This Sunday marks the 23rd anniversary of the Knights’ first big match in Sydney. In only their fourth match of premiership football, the novice outfit of 1988 was no match for the defending premiers who scored a resounding 44-12 win. The Sea Eagles lost two of their stars, Dale Shearer and Michael O’Connor, early in the contest but five-eighth Cliff Lyons and second-rower Noel Cleal stepped up to play leading roles in the win. Current Manly coach Des Hasler played halfback for the Sea Eagles while current Knights chairman Rob Tew was Newcastle’s five-eighth.

The Sea Eagles were largely untroubled by the Knights in Brookvale clashes over the next decade. The Knights invariably put up a strong physical challenge but Manly’s class told repeatedly as Lyons, Geoff Toovey, O’Connor and Hasler produced the winning plays.

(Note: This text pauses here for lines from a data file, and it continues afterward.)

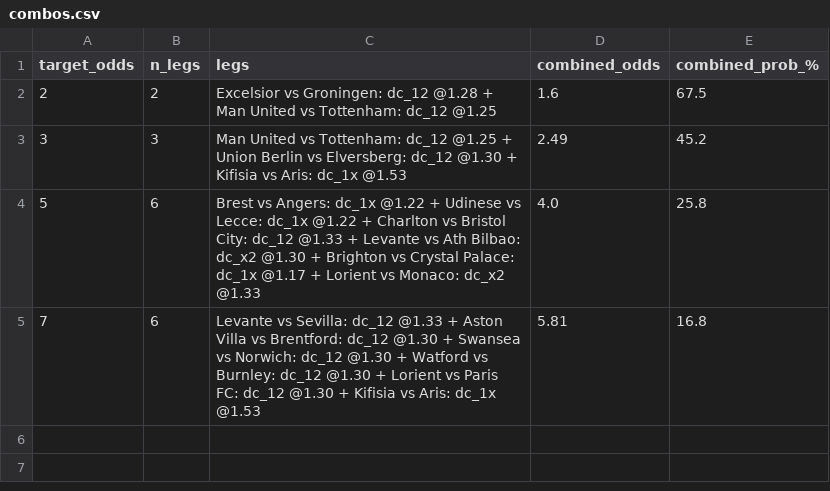
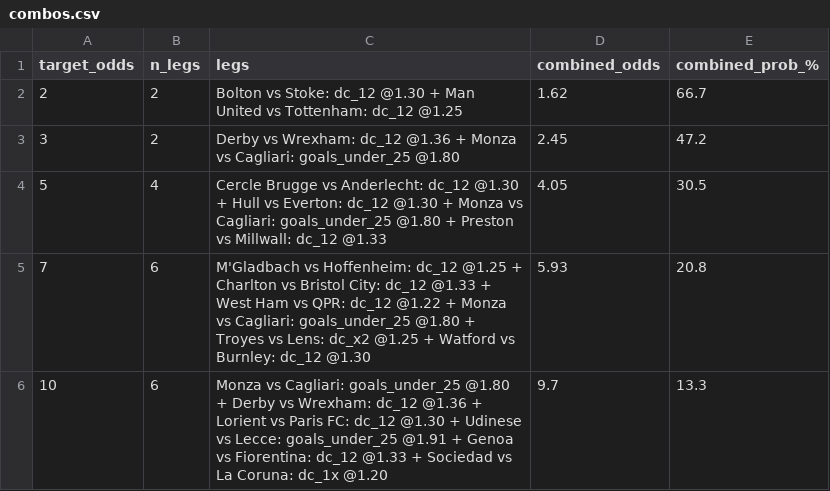
Before and after one commit to tonticha9/Prediction-picks, a CSV file: data/combos.csv, drawn as a sheet.

```diff
--- a/data/combos.csv
+++ b/data/combos.csv
@@ -1,5 +1,6 @@
 target_odds,n_legs,legs,combined_odds,combined_prob_%
-2,2,Excelsior vs Groningen: dc_12 @1.28 + Man United vs Tottenham: dc_12 @1.25,1.6,67.5
-3,3,Man United vs Tottenham: dc_12 @1.25 + Union Berlin vs Elversberg: dc_12 @1.30 + Kifisia vs Aris: dc_1x @1.53,2.49,45.2
-5,6,Brest vs Angers: dc_1x @1.22 + Udinese vs Lecce: dc_1x @1.22 + Charlton vs Bristol City: dc_12 @1.33 + Levante vs Ath Bilbao: dc_x2 @1.30 + Brighton vs Crystal Palace: dc_1x @1.17 + Lorient vs Monaco: dc_x2 @1.33,4.0,25.8
-7,6,Levante vs Sevilla: dc_12 @1.33 + Aston Villa vs Brentford: dc_12 @1.30 + Swansea vs Norwich: dc_12 @1.30 + Watford vs Burnley: dc_12 @1.30 + Lorient vs Paris FC: dc_12 @1.30 + Kifisia vs Aris: dc_1x @1.53,5.81,16.8
+2,2,Bolton vs Stoke: dc_12 @1.30 + Man United vs Tottenham: dc_12 @1.25,1.62,66.7
+3,2,Derby vs Wrexham: dc_12 @1.36 + Monza vs Cagliari: goals_under_25 @1.80,2.45,47.2
+5,4,Cercle Brugge vs Anderlecht: dc_12 @1.30 + Hull vs Everton: dc_12 @1.30 + Monza vs Cagliari: goals_under_25 @1.80 + Preston vs Millwall: dc_12 @1.33,4.05,30.5
+7,6,M'Gladbach vs Hoffenheim: dc_12 @1.25 + Charlton vs Bristol City: dc_12 @1.33 + West Ham vs QPR: dc_12 @1.22 + Monza vs Cagliari: goals_under_25 @1.80 + Troyes vs Lens: dc_x2 @1.25 + Watford vs Burnley: dc_12 @1.30,5.93,20.8
+10,6,Monza vs Cagliari: goals_under_25 @1.80 + Derby vs Wrexham: dc_12 @1.36 + Lorient vs Paris FC: dc_12 @1.30 + Udinese vs Lecce: goals_under_25 @1.91 + Genoa vs Fiorentina: dc_12 @1.33 + Sociedad vs La Coruna: dc_1x @1.20,9.7,13.3
```
Also changed, not shown: data/value_bets.csv, 1 other file.
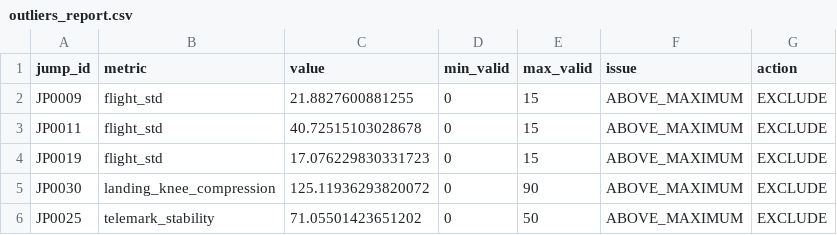
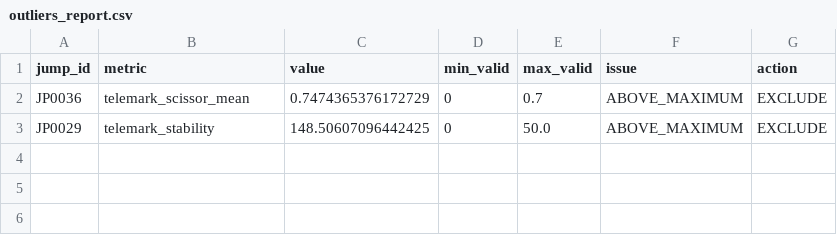
Before and after one commit to elisa-negrini/SkiProject-SportTech, a CSV file: metrics/data_quality/outliers_report.csv, drawn as a sheet.

Commit message:
Udate data quality details

```diff
--- a/metrics/data_quality/outliers_report.csv
+++ b/metrics/data_quality/outliers_report.csv
@@ -1,6 +1,3 @@
 jump_id,metric,value,min_valid,max_valid,issue,action
-JP0009,flight_std,21.8827600881255,0,15,ABOVE_MAXIMUM,EXCLUDE
-JP0011,flight_std,40.72515103028678,0,15,ABOVE_MAXIMUM,EXCLUDE
-JP0019,flight_std,17.076229830331723,0,15,ABOVE_MAXIMUM,EXCLUDE
-JP0030,landing_knee_compression,125.11936293820072,0,90,ABOVE_MAXIMUM,EXCLUDE
-JP0025,telemark_stability,71.05501423651202,0,50,ABOVE_MAXIMUM,EXCLUDE
+JP0036,telemark_scissor_mean,0.7474365376172729,0,0.7,ABOVE_MAXIMUM,EXCLUDE
+JP0029,telemark_stability,148.50607096442425,0,50.0,ABOVE_MAXIMUM,EXCLUDE
```
Also changed, not shown: 2 other files.
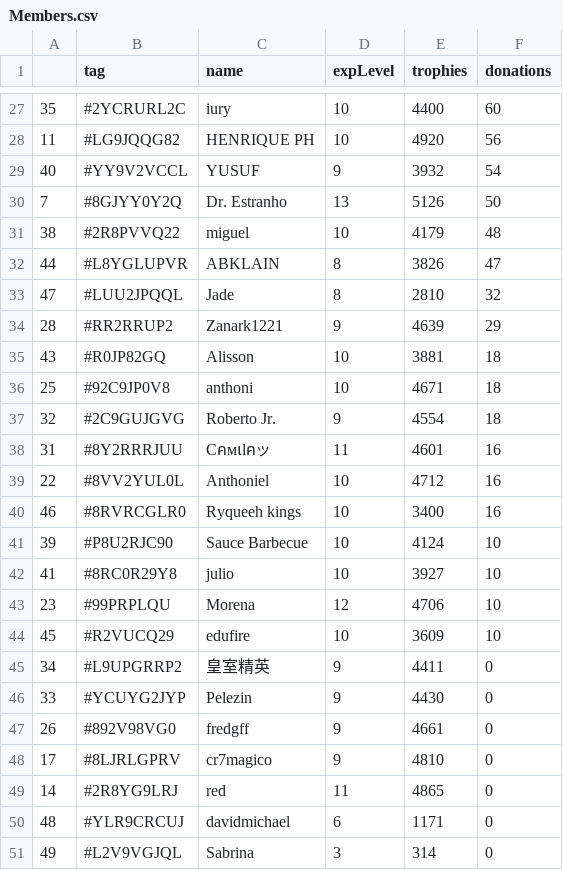
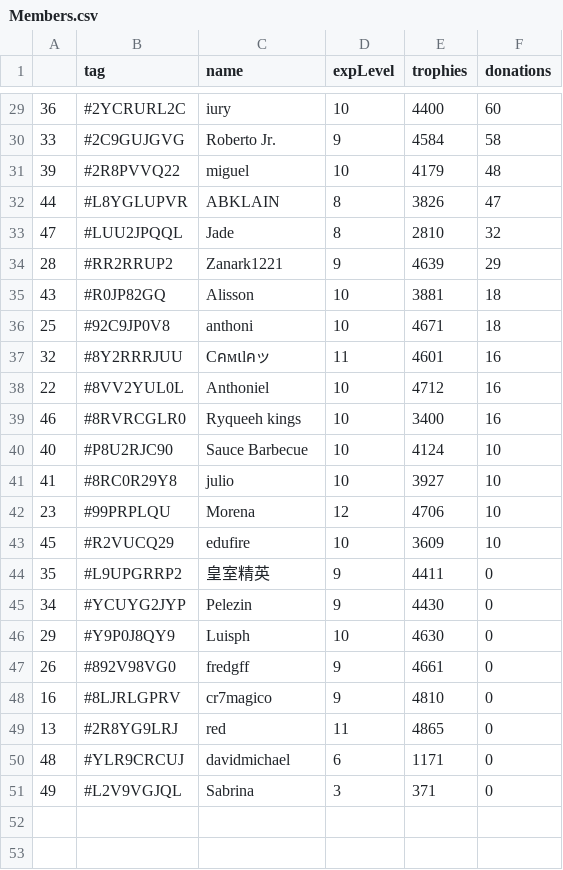
Before and after one commit to Brunopbb/APIClashRoyale, a CSV file: Members.csv, drawn as a sheet; only a part is shown, gaps mark what is left out; the diff covers the shown part only.

```diff
--- a/Members.csv
+++ b/Members.csv
@@ -27,6 +29,4 @@
-35,#2YCRURL2C,iury,10,4400,60
-11,#LG9JQQG82,HENRIQUE PH,10,4920,56
-40,#YY9V2VCCL,YUSUF,9,3932,54
-7,#8GJYY0Y2Q,Dr. Estranho,13,5126,50
-38,#2R8PVVQ22,miguel,10,4179,48
+36,#2YCRURL2C,iury,10,4400,60
+33,#2C9GUJGVG,Roberto Jr.,9,4584,58
+39,#2R8PVVQ22,miguel,10,4179,48
 44,#L8YGLUPVR,ABKLAIN,8,3826,47
@@ -36,7 +36,6 @@
 25,#92C9JP0V8,anthoni,10,4671,18
-32,#2C9GUJGVG,Roberto Jr.,9,4554,18
-31,#8Y2RRRJUU,Cคмเlคッ,11,4601,16
+32,#8Y2RRRJUU,Cคмเlคッ,11,4601,16
 22,#8VV2YUL0L,Anthoniel,10,4712,16
 46,#8RVRCGLR0,Ryqueeh kings,10,3400,16
-39,#P8U2RJC90,Sauce Barbecue,10,4124,10
+40,#P8U2RJC90,Sauce Barbecue,10,4124,10
 41,#8RC0R29Y8,julio,10,3927,10
@@ -44,8 +43,9 @@
 45,#R2VUCQ29,edufire,10,3609,10
-34,#L9UPGRRP2,皇室精英,9,4411,0
-33,#YCUYG2JYP,Pelezin,9,4430,0
+35,#L9UPGRRP2,皇室精英,9,4411,0
+34,#YCUYG2JYP,Pelezin,9,4430,0
+29,#Y9P0J8QY9,Luisph,10,4630,0
 26,#892V98VG0,fredgff,9,4661,0
-17,#8LJRLGPRV,cr7magico,9,4810,0
-14,#2R8YG9LRJ,red,11,4865,0
+16,#8LJRLGPRV,cr7magico,9,4810,0
+13,#2R8YG9LRJ,red,11,4865,0
 48,#YLR9CRCUJ,davidmichael,6,1171,0
-49,#L2V9VGJQL,Sabrina,3,314,0
+49,#L2V9VGJQL,Sabrina,3,371,0
```
Also changed, not shown: 4 added rows, 2 removed rows and 25 edited cells elsewhere in this file, 1 other file.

The first appearance of the Johns brothers in 1994 did little to break the nexus as Manly won a fierce physical battle 32-16, and not even the sight of Andrew Johns sporting a garish red hairdo in 1996 could upset Manly’s rhythm. Not surprisingly Johns’ fashion statement attracted plenty of stick from the Brookvale faithful as the Knights were pumped 28-12.

The contests became increasingly intense as Newcastle established a bulwark around Paul “Chief” Harragon and fellow front-rowers Tony Butterfield and Mark Sargent, while the Sea Eagles boasted giants of their own such as Mark “Spud” Carroll and David “Cement” Gillespie. The teams met in a top-of-the-ladder clash at Brookvale in 1997 and there was tension from start to finish. Young Knights backs Matt Gidley and Darren Albert copped a barrage of sledging from Manly pair John Hopoate and Craig Field while Newcastle’s English hooker Lee Jackson and giant Manly prop Billy Weepu clashed in the Brookvale tunnel after both had been sin-binned for fighting.

Manly won that match 22-8 to extend their dominance over the Knights to nine straight games. Newcastle claimed their ultimate revenge in the final seconds of the ’97 grand final and then returned to Brookvale a year later to kick sand in the Sea Eagles’ faces.

The Knights have played at Brookvale only three times since – losing decisively in 2004 and 2005 but claiming a 26-12 victory in 2006, when the mercurial Andrew Johns claimed man of the match honours.

Are you tipping the Sea Eagles or the Knights?  Over $20,000 in prizes are up for grabs simply by playing Bundaberg NRL Tipping.  It's free to play!